§ Exercise instructions
Return all of the entries below, word for word. Omit each picture.

§ Extracted entries
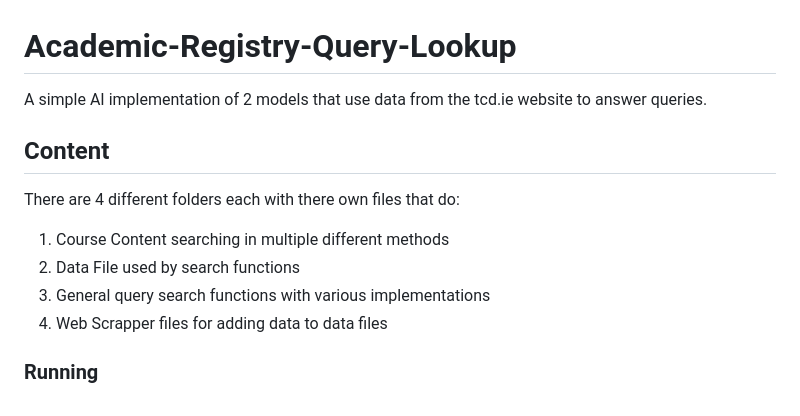
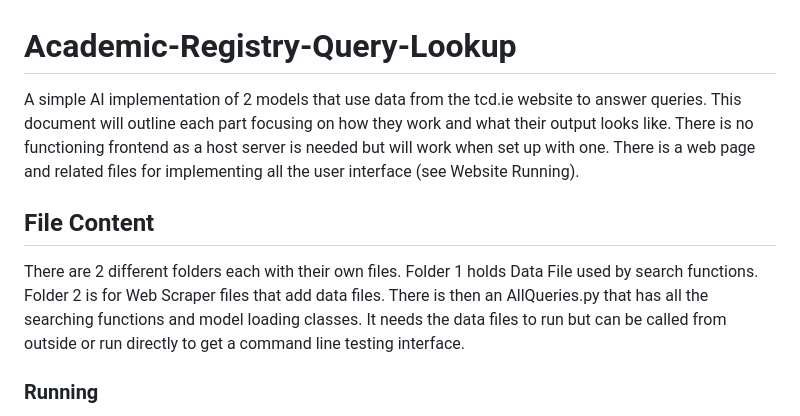
Before and after one commit to WilliamWalshDowd/Academic-Registry-Query-Lookup, a Markdown page: README.md, the part around one of its changes. Rendered like a GitHub page.

```diff
--- a/README.md
+++ b/README.md
@@ -1,12 +1,12 @@
 # Academic-Registry-Query-Lookup
 A simple AI implementation of 2 models that use data from the tcd.ie website to answer queries.
+This document will outline each part focusing on how they work and what their output looks like.
+There is no functioning frontend as a host server is needed but will work when set up with one. There is a web page and related files for implementing all the user interface (see Website Running).
 
-## Content
-There are 4 different folders each with there own files that do:
-1. Course Content searching in multiple different methods
-2. Data File used by search functions
-3. General query search functions with various implementations
-4. Web Scrapper files for adding data to data files
+
+## File Content
+There are 2 different folders each with their own files. Folder 1 holds Data File used by search functions. Folder 2 is for Web Scraper files that add data files.
+There is then an AllQueries.py that has all the searching functions and model loading classes. It needs the data files to run but can be called from outside or run directly to get a command line testing interface.
 
 ### Running
   To run each of the versions make sure to check that the data files are added or else you wont have any data to query. The scraper files propogate the data files but double check them if the program ins't working as intended.
```
Also changed, not shown: other parts of README.md (+3 -2 lines).
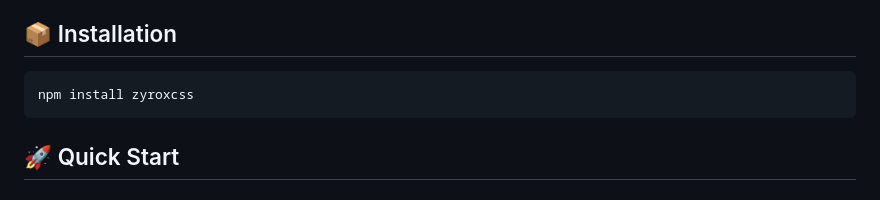
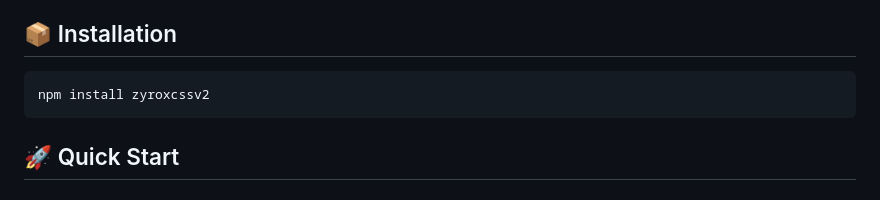
Before and after one commit to ZyroxLabs/ZyroxCSS, a Markdown page: README.md, the part around the change. GitHub-like rendering.

Commit message:
Update installation command for zyroxcss package

````diff
--- a/README.md
+++ b/README.md
@@ -47,7 +47,7 @@ v2.0.0 includes significant breaking changes from v1.x. Please see [CHANGELOG.md
 ## 📦 Installation
 
 ```bash
-npm install zyroxcss
+npm install zyroxcssv2
 ```
 
 ## 🚀 Quick Start
````
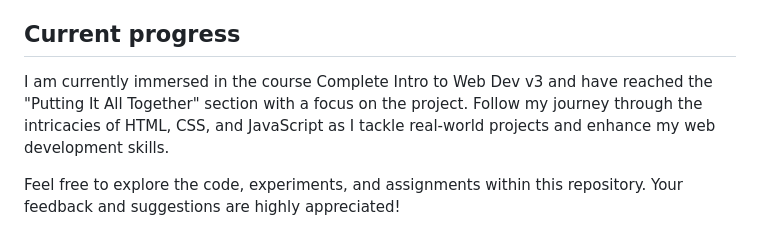
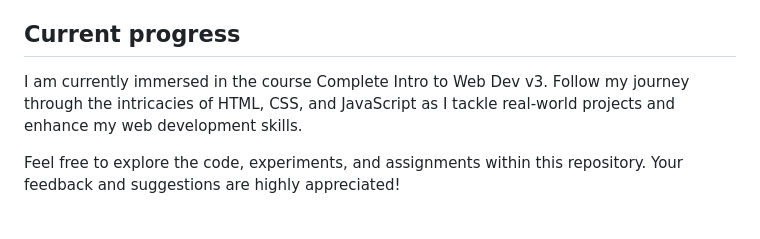
Before and after one commit to MariusJM/FEM, a Markdown page: README.md, the part around the change. Rendered like a GitHub page.

```diff
--- a/README.md
+++ b/README.md
@@ -4,7 +4,7 @@ Welcome to my learning journey as I navigate through the Beginner Learning Path
 
 ## Current progress
 
-I am currently immersed in the course Complete Intro to Web Dev v3 and have reached the "Putting It All Together" section with a focus on the project. Follow my journey through the intricacies of HTML, CSS, and JavaScript as I tackle real-world projects and enhance my web development skills.
+I am currently immersed in the course Complete Intro to Web Dev v3. Follow my journey through the intricacies of HTML, CSS, and JavaScript as I tackle real-world projects and enhance my web development skills.
 
 Feel free to explore the code, experiments, and assignments within this repository. Your feedback and suggestions are highly appreciated!
 
```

§ Output below
Before and after one commit to WilliamWalshDowd/Academic-Registry-Query-Lookup, a Markdown page: README.md, the part around one of its changes. Rendered like a GitHub page.

```diff
--- a/README.md
+++ b/README.md
@@ -1,12 +1,12 @@
 # Academic-Registry-Query-Lookup
 A simple AI implementation of 2 models that use data from the tcd.ie website to answer queries.
+This document will outline each part focusing on how they work and what their output looks like.
+There is no functioning frontend as a host server is needed but will work when set up with one. There is a web page and related files for implementing all the user interface (see Website Running).
 
-## Content
-There are 4 different folders each with there own files that do:
-1. Course Content searching in multiple different methods
-2. Data File used by search functions
-3. General query search functions with various implementations
-4. Web Scrapper files for adding data to data files
+
+## File Content
+There are 2 different folders each with their own files. Folder 1 holds Data File used by search functions. Folder 2 is for Web Scraper files that add data files.
+There is then an AllQueries.py that has all the searching functions and model loading classes. It needs the data files to run but can be called from outside or run directly to get a command line testing interface.
 
 ### Running
   To run each of the versions make sure to check that the data files are added or else you wont have any data to query. The scraper files propogate the data files but double check them if the program ins't working as intended.
```
Also changed, not shown: other parts of README.md (+3 -2 lines).
Before and after one commit to ZyroxLabs/ZyroxCSS, a Markdown page: README.md, the part around the change. GitHub-like rendering.

Commit message:
Update installation command for zyroxcss package

````diff
--- a/README.md
+++ b/README.md
@@ -47,7 +47,7 @@ v2.0.0 includes significant breaking changes from v1.x. Please see [CHANGELOG.md
 ## 📦 Installation
 
 ```bash
-npm install zyroxcss
+npm install zyroxcssv2
 ```
 
 ## 🚀 Quick Start
````
Before and after one commit to MariusJM/FEM, a Markdown page: README.md, the part around the change. Rendered like a GitHub page.

```diff
--- a/README.md
+++ b/README.md
@@ -4,7 +4,7 @@ Welcome to my learning journey as I navigate through the Beginner Learning Path
 
 ## Current progress
 
-I am currently immersed in the course Complete Intro to Web Dev v3 and have reached the "Putting It All Together" section with a focus on the project. Follow my journey through the intricacies of HTML, CSS, and JavaScript as I tackle real-world projects and enhance my web development skills.
+I am currently immersed in the course Complete Intro to Web Dev v3. Follow my journey through the intricacies of HTML, CSS, and JavaScript as I tackle real-world projects and enhance my web development skills.
 
 Feel free to explore the code, experiments, and assignments within this repository. Your feedback and suggestions are highly appreciated!
 
```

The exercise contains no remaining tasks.